**About this exercise:** Looking at the records below, count how many lines contain the string "Reads". Give that number alone.

**Information:**
========================================================================

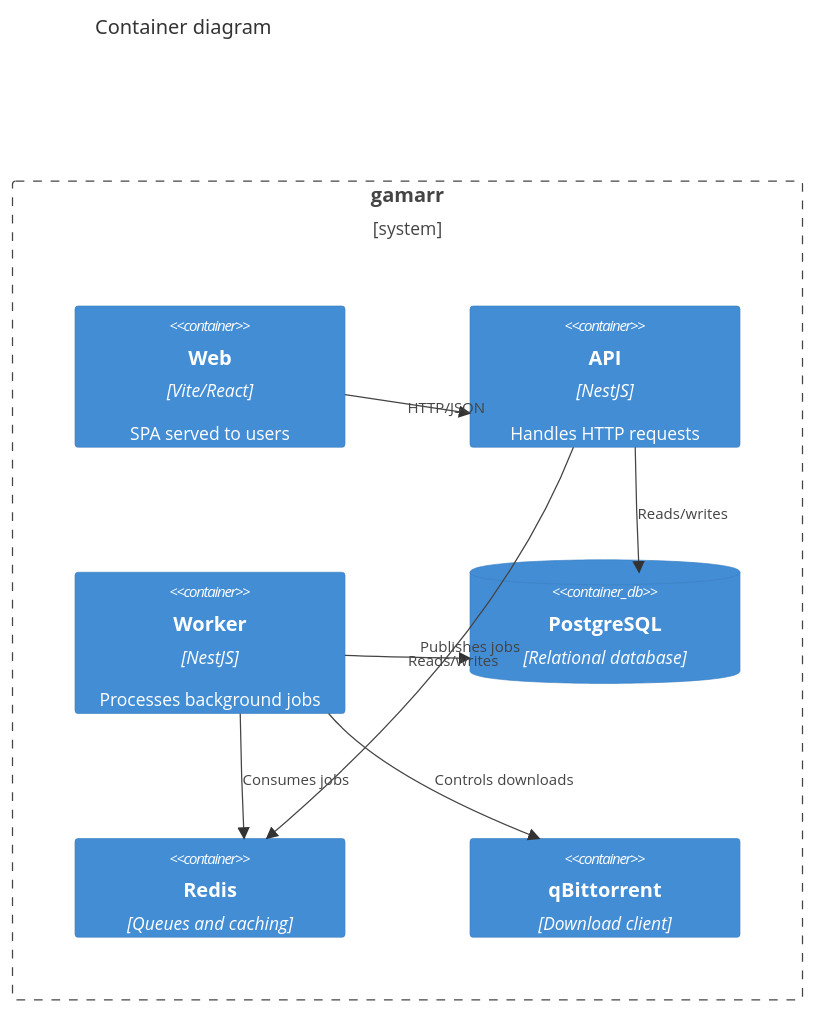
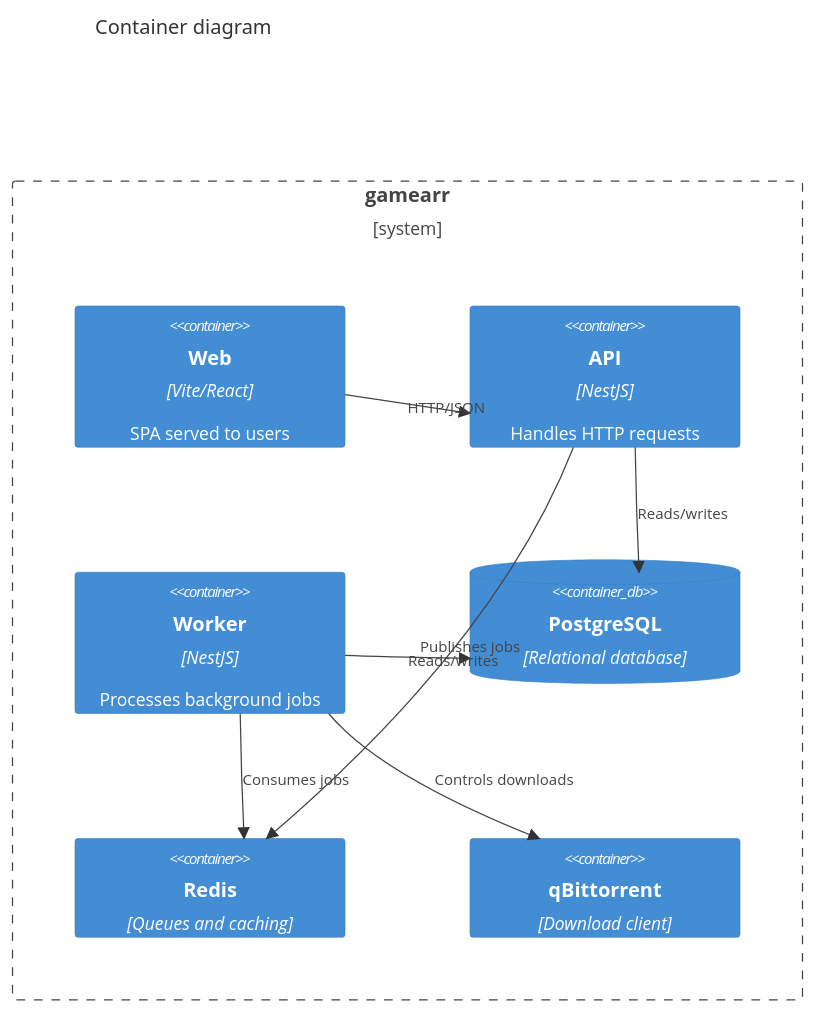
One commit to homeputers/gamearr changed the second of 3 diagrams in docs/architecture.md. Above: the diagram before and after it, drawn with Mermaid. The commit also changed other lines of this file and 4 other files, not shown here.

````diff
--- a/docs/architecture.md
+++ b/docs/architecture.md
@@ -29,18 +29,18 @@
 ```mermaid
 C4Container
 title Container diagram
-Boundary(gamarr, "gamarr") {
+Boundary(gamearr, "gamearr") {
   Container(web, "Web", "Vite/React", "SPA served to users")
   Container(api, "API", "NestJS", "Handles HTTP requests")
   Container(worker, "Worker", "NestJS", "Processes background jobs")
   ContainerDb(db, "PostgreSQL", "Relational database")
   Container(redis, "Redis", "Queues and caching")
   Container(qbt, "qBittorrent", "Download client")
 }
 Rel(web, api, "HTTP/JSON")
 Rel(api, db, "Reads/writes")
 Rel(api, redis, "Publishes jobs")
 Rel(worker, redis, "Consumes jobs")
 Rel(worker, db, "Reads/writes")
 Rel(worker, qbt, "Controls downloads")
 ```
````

========================================================================

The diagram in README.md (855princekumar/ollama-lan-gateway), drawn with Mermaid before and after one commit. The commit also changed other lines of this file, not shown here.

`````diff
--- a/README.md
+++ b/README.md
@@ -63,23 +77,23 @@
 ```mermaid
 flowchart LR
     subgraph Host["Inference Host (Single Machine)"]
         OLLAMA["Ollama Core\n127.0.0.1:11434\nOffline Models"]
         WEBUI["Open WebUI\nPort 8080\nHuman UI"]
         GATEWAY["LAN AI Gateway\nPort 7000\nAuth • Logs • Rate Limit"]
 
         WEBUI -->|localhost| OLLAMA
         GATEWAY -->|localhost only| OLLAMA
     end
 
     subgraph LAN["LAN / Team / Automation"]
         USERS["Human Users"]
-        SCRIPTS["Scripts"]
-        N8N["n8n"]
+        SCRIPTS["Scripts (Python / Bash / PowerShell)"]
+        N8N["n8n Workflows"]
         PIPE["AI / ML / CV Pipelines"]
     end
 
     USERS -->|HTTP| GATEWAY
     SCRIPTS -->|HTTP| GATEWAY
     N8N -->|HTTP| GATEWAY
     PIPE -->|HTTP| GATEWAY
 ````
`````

========================================================================

**Result for this task:** 2